■ Version difference data:
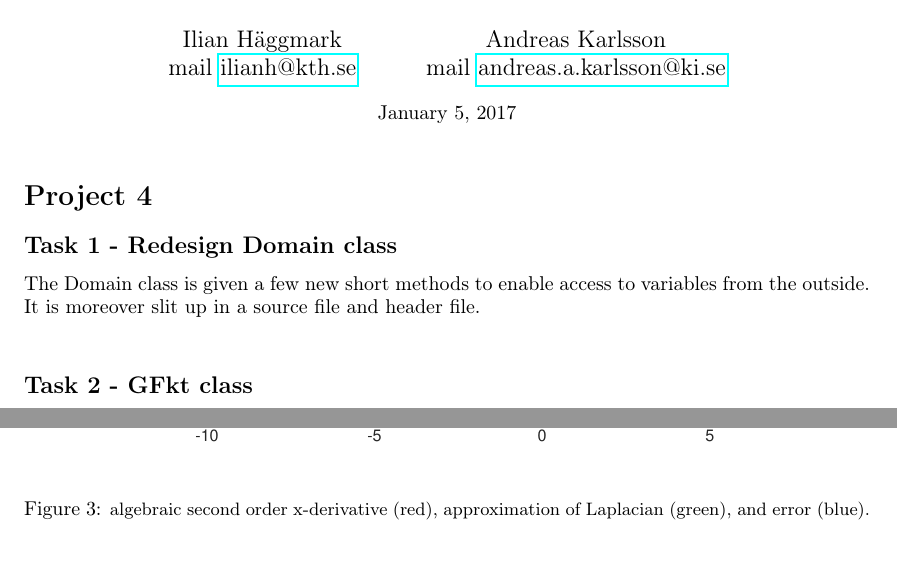
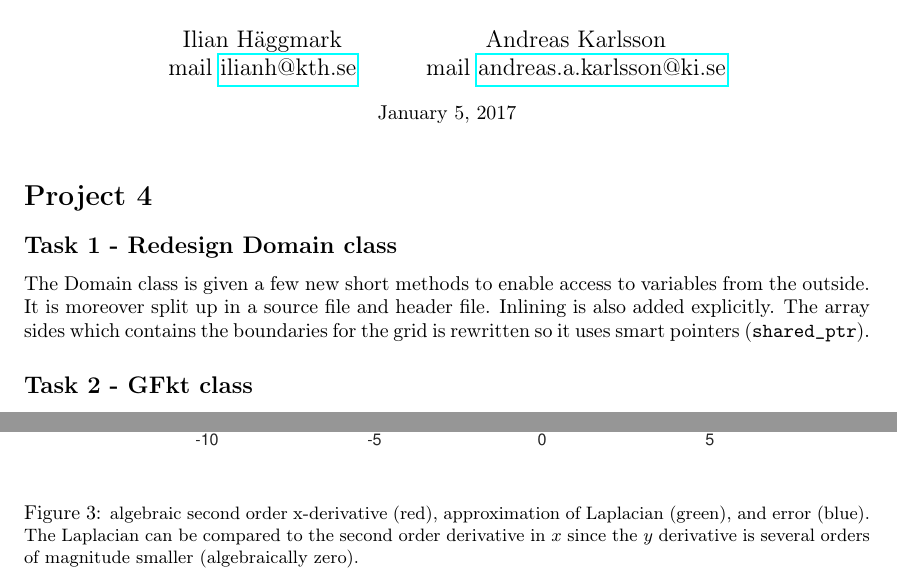
Before and after one commit to andreasakarlsson/cpp-sci-comp, a LaTeX document (project4/project4.tex): two parts of pages 1 and 4 of 4, joined at a grey line, cut so that both start at the same text, the shorter picture padded with empty space. Compiled offline with pdfLaTeX.

Commit message:
Added a little more text

```diff
--- a/project4/project4.tex
+++ b/project4/project4.tex
@@ -34,8 +34,7 @@
 \section*{Project 4}
 \subsection*{Task 1 - Redesign Domain class}
 
-The Domain class is given a few new short methods to enable access to variables from the outside. It is moreover slit up in a source file and header file.\\
-
+The Domain class is given a few new short methods to enable access to variables from the outside. It is moreover split up in a source file and header file. Inlining is also added explicitly. The array sides which contains the boundaries for the grid is rewritten so it uses smart pointers (\texttt{shared\_ptr}).
 
 \subsection*{Task 2 - GFkt class}
 
@@ -191,7 +190,7 @@ We note with no surprise that the approximate derivatives have a good agreement
 \begin{figure}[H]
   \centering
   \includegraphics[width=0.8\textwidth]{comparison-xx.pdf}
-  \caption{\small algebraic second order x-derivative (red), approximation of Laplacian (green), and error (blue).\label{fig:2derivX}}
+  \caption{\small algebraic second order x-derivative (red), approximation of Laplacian (green), and error (blue). The Laplacian can be compared to the second order derivative in $x$ since the $y$ derivative is several orders of magnitude smaller (algebraically zero). \label{fig:2derivX}}
 \end{figure}
 
 
```
Also changed, not shown: project4/project4.pdf, project4/project4.tex (4 more changed lines).
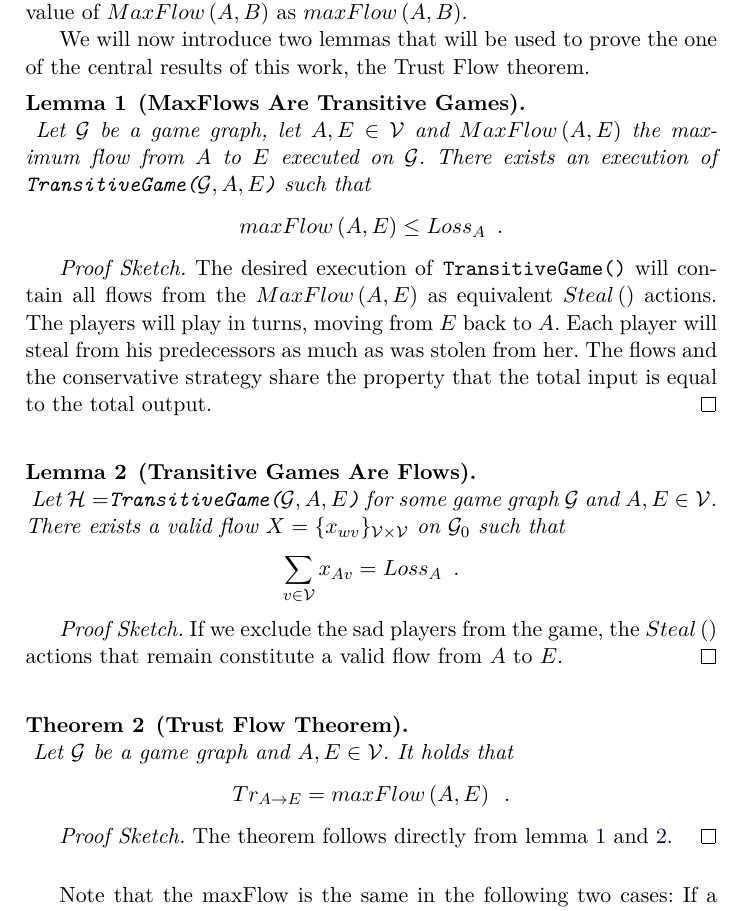
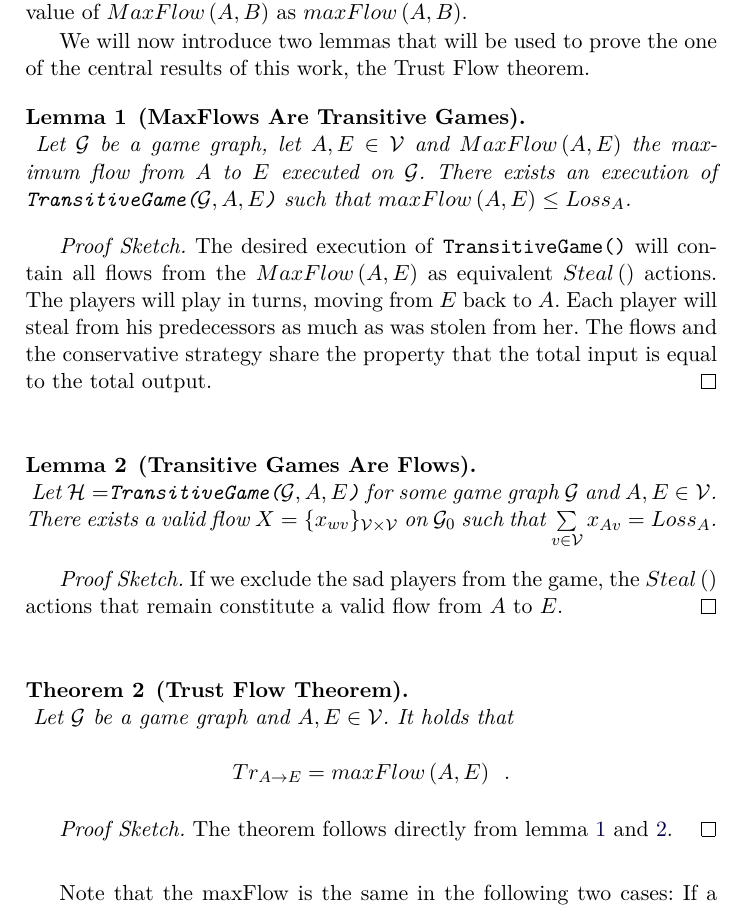
Before and after one commit to decrypto-org/TrustIsRisk, a LaTeX thesis (fc17.tex): part of page 11 of 31, cut so that both start at the same text. Compiled offline with pdfLaTeX.

Commit message:
inline lemmas propositions

```diff
--- a/fc17.tex
+++ b/fc17.tex
@@ -744,10 +743,10 @@ while (True)
        \label{maxflowgame}
        Let $\mathcal{G}$ be a game graph, let $A, E \in \mathcal{V}$ and $MaxFlow\left(A, E\right)$ the maximum flow from
        $A$ to $E$ executed on $\mathcal{G}$. There exists an execution of
-       \texttt{TransitiveGame(}$\mathcal{G}, A, E$\texttt{)} such that
-       \begin{equation*}
-          maxFlow\left(A, E\right) \leq Loss_A \enspace.
-       \end{equation*}
+       \texttt{TransitiveGame(}$\mathcal{G}, A, E$\texttt{)} such that $maxFlow\left(A, E\right) \leq Loss_A$.
+%       \begin{equation*}
+%          maxFlow\left(A, E\right) \leq Loss_A \enspace.
+%       \end{equation*}
     \end{lemma}
     \begin{proofsketch}
        The desired execution of \texttt{TransitiveGame()} will contain all flows from the $MaxFlow\left(A, E\right)$ as
@@ -760,9 +759,10 @@ while (True)
        Let $\mathcal{H} = $\texttt{TransitiveGame(}$\mathcal{G}, A, E$\texttt{)} for some game graph $\mathcal{G}$ and $A,
        E \in \mathcal{V}$. There exists a valid flow
        $X = \{x_{wv}\}_{\mathcal{V} \times \mathcal{V}}$ on $\mathcal{G}_0$ such that
-       \begin{equation*}
-          \sum\limits_{v \in \mathcal{V}}x_{Av} = Loss_A \enspace.
-       \end{equation*}
+       $\sum\limits_{v \in \mathcal{V}}x_{Av} = Loss_A$.
+%       \begin{equation*}
+%          \sum\limits_{v \in \mathcal{V}}x_{Av} = Loss_A \enspace.
+%       \end{equation*}
     \end{lemma}
     \begin{proofsketch}
        If we exclude the sad players from the game, the $Steal\left(\right)$ actions that remain constitute a valid flow from
```
Also changed, not shown: fc17.pdf, fc17.tex (1 more changed lines).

■ Exercise objective:
Which lines of the records hold the string "moreover"? Copy each one.

■ Answer box:
-The Domain class is given a few new short methods to enable access to variables from the outside. It is moreover slit up in a source file and header file.\\
+The Domain class is given a few new short methods to enable access to variables from the outside. It is moreover split up in a source file and header file. Inlining is also added explicitly. The array sides which contains the boundaries for the grid is rewritten so it uses smart pointers (\texttt{shared\_ptr}).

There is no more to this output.